_What the task asks_.
The lines you return must be all those in the data that hold the string "className".

· · · ·

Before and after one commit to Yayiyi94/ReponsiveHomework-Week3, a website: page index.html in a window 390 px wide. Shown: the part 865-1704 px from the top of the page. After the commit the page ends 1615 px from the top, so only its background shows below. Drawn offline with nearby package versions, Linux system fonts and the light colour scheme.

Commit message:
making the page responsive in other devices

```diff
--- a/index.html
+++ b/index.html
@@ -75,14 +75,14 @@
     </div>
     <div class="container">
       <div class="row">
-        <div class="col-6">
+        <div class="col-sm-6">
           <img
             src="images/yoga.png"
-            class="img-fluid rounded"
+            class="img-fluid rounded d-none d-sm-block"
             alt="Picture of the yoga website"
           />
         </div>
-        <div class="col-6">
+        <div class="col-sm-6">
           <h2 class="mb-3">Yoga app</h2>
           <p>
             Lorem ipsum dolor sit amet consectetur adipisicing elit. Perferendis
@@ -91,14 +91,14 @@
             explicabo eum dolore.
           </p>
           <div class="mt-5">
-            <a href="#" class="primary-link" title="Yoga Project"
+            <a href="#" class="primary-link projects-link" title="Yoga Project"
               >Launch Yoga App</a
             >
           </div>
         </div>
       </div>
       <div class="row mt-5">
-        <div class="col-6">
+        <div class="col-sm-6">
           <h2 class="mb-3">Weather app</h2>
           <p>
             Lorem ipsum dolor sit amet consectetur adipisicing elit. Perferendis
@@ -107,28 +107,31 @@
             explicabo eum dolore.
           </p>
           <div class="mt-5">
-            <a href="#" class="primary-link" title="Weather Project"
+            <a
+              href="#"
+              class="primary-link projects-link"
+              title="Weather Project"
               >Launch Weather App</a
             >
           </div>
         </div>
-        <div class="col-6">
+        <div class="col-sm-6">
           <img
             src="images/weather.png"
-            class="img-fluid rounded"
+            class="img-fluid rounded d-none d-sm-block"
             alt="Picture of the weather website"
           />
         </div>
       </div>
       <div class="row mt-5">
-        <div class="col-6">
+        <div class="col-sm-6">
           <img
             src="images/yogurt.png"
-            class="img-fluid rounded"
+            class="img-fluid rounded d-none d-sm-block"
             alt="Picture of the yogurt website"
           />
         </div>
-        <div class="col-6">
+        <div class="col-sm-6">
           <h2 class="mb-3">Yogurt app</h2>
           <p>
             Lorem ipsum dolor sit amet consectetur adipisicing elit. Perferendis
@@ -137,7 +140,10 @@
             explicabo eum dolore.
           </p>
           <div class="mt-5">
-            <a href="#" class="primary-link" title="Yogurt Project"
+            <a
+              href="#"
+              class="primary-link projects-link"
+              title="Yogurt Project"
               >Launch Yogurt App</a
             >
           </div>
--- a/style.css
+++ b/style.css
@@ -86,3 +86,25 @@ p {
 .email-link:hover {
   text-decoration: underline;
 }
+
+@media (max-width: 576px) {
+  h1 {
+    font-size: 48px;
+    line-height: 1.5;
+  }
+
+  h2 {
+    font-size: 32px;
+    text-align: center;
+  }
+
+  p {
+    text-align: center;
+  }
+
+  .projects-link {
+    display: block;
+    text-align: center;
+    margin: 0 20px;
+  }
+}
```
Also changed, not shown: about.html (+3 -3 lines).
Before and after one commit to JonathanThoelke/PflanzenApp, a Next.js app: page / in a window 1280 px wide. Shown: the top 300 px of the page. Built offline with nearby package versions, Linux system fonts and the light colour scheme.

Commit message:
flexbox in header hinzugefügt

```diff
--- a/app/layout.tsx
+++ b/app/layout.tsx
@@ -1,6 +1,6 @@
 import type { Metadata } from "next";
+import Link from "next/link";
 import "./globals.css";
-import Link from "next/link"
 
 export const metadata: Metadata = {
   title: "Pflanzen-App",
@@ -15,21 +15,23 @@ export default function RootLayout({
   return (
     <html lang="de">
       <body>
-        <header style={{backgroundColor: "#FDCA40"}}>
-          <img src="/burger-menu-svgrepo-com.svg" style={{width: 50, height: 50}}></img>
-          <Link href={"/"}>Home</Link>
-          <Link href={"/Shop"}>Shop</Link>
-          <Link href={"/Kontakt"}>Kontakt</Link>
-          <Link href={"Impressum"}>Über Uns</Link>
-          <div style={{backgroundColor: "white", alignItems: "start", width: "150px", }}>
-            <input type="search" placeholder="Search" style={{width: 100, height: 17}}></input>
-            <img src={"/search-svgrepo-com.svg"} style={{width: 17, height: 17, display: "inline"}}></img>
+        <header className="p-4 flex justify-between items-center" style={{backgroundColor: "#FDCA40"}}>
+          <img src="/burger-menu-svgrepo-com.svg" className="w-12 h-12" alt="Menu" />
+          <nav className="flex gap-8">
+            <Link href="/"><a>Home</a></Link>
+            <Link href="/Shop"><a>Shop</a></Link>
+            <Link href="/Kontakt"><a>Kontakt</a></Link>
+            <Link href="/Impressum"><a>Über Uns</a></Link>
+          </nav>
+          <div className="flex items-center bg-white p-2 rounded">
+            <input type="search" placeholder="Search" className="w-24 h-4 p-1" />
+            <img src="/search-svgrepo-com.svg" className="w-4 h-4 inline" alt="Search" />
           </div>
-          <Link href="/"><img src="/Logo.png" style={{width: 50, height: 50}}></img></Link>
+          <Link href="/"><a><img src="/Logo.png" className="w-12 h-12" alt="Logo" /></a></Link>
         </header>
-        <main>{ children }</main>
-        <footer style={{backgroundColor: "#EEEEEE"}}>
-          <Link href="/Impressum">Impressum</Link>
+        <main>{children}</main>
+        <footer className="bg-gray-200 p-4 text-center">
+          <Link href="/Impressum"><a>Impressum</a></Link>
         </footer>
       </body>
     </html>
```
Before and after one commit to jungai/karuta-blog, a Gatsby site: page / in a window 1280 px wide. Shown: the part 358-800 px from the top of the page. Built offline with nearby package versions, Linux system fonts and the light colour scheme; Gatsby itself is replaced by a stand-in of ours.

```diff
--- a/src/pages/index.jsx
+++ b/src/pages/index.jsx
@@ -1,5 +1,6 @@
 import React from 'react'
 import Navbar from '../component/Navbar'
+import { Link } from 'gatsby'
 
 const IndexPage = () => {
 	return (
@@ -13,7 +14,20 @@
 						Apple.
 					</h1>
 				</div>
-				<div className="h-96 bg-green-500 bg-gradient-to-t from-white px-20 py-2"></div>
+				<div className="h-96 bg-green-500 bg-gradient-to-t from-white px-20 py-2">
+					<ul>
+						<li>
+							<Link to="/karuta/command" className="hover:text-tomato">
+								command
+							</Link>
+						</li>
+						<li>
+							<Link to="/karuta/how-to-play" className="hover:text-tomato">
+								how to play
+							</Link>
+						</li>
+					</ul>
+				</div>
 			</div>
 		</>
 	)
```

· · · ·

_Answer area_.
+        <header className="p-4 flex justify-between items-center" style={{backgroundColor: "#FDCA40"}}>
+          <img src="/burger-menu-svgrepo-com.svg" className="w-12 h-12" alt="Menu" />
+          <nav className="flex gap-8">
+          <div className="flex items-center bg-white p-2 rounded">
+            <input type="search" placeholder="Search" className="w-24 h-4 p-1" />
+            <img src="/search-svgrepo-com.svg" className="w-4 h-4 inline" alt="Search" />
+          <Link href="/"><a><img src="/Logo.png" className="w-12 h-12" alt="Logo" /></a></Link>
+        <footer className="bg-gray-200 p-4 text-center">
-				<div className="h-96 bg-green-500 bg-gradient-to-t from-white px-20 py-2"></div>
+				<div className="h-96 bg-green-500 bg-gradient-to-t from-white px-20 py-2">
+							<Link to="/karuta/command" className="hover:text-tomato">
+							<Link to="/karuta/how-to-play" className="hover:text-tomato">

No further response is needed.